What he meant was a genuine reluctance on the part of Fundamentalists like John R. Rice and Bob Jones, Sr. to come to grips with the social evils of the day as the revivalist tradition had done in the nineteenth century.
Henry recounts asking one-hundred pastors, “how many of you, during the past six months, have preached a sermon devoted in large part to a condemnation of such social evils as aggressive warfare, racial hatred and intolerance, the liquor traffic, exploitation of labor or management or the like–a sermon containing not merely an incidental or illustrative reference, but directed mainly against such evils and proposing the framework in which you think the solution is possible?”
The response? None.
Here is what Carl Henry did not know at the time. Read the rest of this entry »

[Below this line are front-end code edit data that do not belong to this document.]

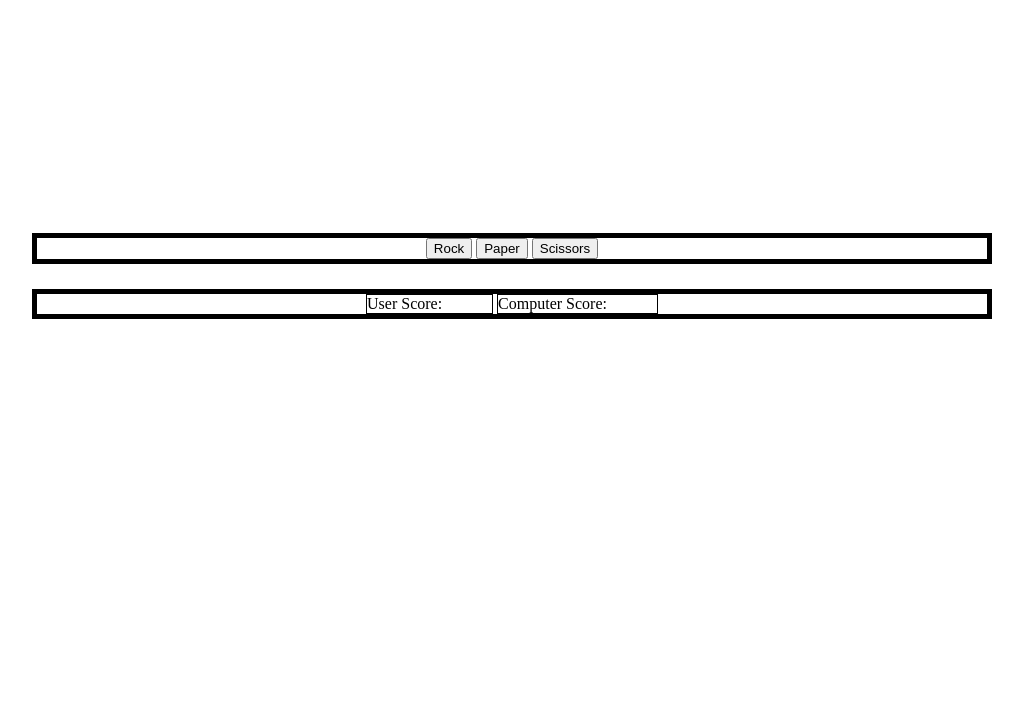
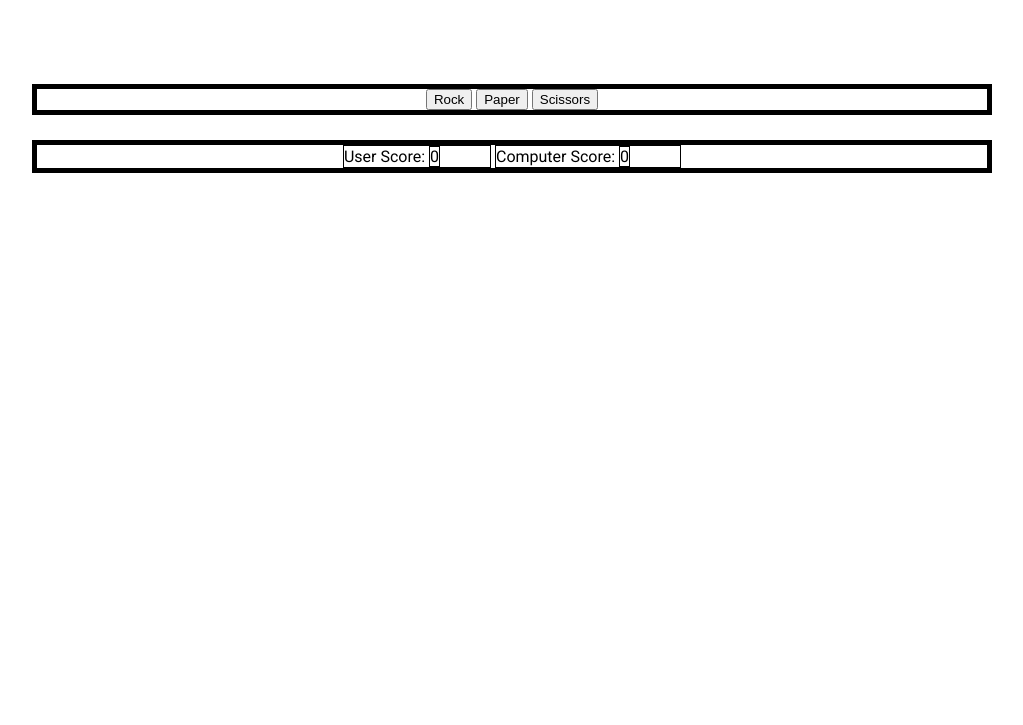
Before and after one commit to benbudomo/rock-paper-scissors, a plain HTML site: page index.html in a window 1280 px wide. Shown: the part 75-800 px from the top of the page, without its empty margins (128-1151 px from the left). Drawn offline with Linux system fonts and the light colour scheme.

Commit message:
Update running score layout

```diff
--- a/index.html
+++ b/index.html
@@ -4,6 +4,7 @@
     <head>
         <Title>Rock Paper Scissors</Title>
         <link rel="stylesheet" href="style.css">
+        <link href='https://fonts.googleapis.com/css?family=Roboto' rel='stylesheet'>
         <meta charset="utf-8">
     </head>
     <body>
@@ -24,9 +25,15 @@
             <div id="gameResults">
                 <div id="userScore">
                     User Score:
+                    <div id="userAddPoint">
+                        0
+                    </div>
                 </div>
                 <div id="computerScore">
                     Computer Score:
+                    <div id="computerAddPoint">
+                        0
+                    </div>
                 </div>
 
             </div>
--- a/style.css
+++ b/style.css
@@ -8,6 +8,10 @@
     padding-left:  10px;
 }
 
+body {
+    font-family: 'Roboto';
+}
+
 h1 {
     text-align: center;
 }
@@ -16,7 +20,7 @@ h1 {
     border-style: solid;
     border-width: 5px;
     text-align: center;
-    margin-top: 250px;
+    margin-top: 100px;
 }
 
 #gameResults {
@@ -39,3 +43,15 @@ h1 {
     display: inline-block;
     padding-right: 50px;
 }
+
+#userAddPoint {
+    border-style: solid;
+    border-width: 1px;
+    display: inline-block;
+}
+
+#computerAddPoint {
+    border-style: solid;
+    border-width: 1px;
+    display: inline-block;
+}
```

If the question is whether the United States is a Christian nation, then the answer must be no. There is no established religion in the United States or, at least, there has not been since Congregationalism lost its status in Massachusetts in 1833.

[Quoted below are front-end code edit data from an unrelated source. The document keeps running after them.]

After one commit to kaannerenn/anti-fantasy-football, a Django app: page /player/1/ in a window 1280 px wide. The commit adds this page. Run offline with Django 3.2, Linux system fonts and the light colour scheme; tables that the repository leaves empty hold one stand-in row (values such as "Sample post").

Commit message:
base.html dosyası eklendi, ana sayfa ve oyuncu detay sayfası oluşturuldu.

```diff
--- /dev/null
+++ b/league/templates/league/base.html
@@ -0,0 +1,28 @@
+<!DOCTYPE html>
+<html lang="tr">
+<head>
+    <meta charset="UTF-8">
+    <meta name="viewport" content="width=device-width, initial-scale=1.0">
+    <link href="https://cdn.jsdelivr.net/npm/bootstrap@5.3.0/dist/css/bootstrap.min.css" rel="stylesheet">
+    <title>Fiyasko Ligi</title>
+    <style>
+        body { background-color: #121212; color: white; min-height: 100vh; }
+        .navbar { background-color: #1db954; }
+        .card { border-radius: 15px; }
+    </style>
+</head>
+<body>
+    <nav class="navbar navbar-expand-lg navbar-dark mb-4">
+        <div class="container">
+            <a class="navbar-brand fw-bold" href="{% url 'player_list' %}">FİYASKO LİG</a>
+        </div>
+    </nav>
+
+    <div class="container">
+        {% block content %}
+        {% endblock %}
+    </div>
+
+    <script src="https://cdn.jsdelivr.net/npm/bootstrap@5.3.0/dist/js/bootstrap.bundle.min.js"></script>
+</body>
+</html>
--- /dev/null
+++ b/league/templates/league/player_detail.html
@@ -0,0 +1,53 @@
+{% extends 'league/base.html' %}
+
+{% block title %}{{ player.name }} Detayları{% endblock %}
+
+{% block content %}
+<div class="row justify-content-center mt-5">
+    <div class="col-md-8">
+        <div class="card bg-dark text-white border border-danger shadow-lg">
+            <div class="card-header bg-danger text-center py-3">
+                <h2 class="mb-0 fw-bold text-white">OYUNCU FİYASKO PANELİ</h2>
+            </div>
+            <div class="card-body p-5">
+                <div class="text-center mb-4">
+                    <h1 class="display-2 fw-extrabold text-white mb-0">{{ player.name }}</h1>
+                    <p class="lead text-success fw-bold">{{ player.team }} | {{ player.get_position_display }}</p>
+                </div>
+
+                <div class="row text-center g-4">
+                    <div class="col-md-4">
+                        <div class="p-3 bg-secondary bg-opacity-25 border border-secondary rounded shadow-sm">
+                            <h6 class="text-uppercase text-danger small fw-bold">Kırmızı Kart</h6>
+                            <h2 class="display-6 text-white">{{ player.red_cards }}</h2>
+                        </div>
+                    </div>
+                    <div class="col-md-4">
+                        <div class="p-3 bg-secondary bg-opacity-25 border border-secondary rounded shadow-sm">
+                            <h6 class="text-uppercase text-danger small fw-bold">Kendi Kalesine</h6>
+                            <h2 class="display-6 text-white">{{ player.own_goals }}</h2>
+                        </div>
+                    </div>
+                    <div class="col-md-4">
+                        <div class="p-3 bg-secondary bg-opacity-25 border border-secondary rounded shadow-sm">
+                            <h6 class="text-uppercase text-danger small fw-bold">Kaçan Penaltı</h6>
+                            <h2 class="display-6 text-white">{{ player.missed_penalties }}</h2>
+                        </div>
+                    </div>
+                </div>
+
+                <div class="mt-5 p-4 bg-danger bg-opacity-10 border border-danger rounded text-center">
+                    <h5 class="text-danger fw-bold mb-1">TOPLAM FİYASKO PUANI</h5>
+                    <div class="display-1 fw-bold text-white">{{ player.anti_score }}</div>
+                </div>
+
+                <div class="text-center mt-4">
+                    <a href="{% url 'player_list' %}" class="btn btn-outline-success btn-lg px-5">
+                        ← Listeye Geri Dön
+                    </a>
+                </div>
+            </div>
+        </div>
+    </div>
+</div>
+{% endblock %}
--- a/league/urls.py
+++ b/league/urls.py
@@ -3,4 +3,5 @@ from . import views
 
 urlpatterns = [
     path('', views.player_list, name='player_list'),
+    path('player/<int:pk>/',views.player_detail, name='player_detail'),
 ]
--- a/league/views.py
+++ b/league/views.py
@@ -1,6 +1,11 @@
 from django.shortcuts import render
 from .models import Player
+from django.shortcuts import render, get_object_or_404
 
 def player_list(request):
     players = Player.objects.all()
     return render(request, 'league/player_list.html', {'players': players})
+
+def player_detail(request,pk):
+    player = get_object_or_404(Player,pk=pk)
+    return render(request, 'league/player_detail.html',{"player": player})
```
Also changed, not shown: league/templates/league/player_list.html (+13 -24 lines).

If, however, the question concerns the cultivation of a Christian culture in the United States, then there is little doubt of its existence.
Moreover, as a feature of discipleship, Christians should teach their children how much of what we take for granted stems from the impact of Christianity upon the United States.
As one example, take Welch’s Grape Juice. Read the rest of this entry »
Centuries of social, political, cultural, and religious diversity weigh heavily on expressions of Christianity. Party politics, greed, personality driven ministries, ministry as business, and denominational and non-denominational church struggles over members seem to be the order of the day. These influences have moved Christians further and further away from divine principles to which Christians are called to live out before a world that is far from God. The Church is called to be holy; so Christians must pursue holiness amidst an unholy world. The world does not know God so the world cannot lead in holiness. The best way to win the world to faith in Christ is by bearing witness to Christ through the Christian’s lifestyle of holiness – a life that is indifferent of the world—and expressed love towards those who are not living that life. Miller argues that a careful revisit of historical developments that have altered Christianity from its biblical form of indifference might be a meaningful way for the Church to regain its fervor in representing Christ in the world—a world that God expects for Christians to be in but not of. Read the rest of this entry »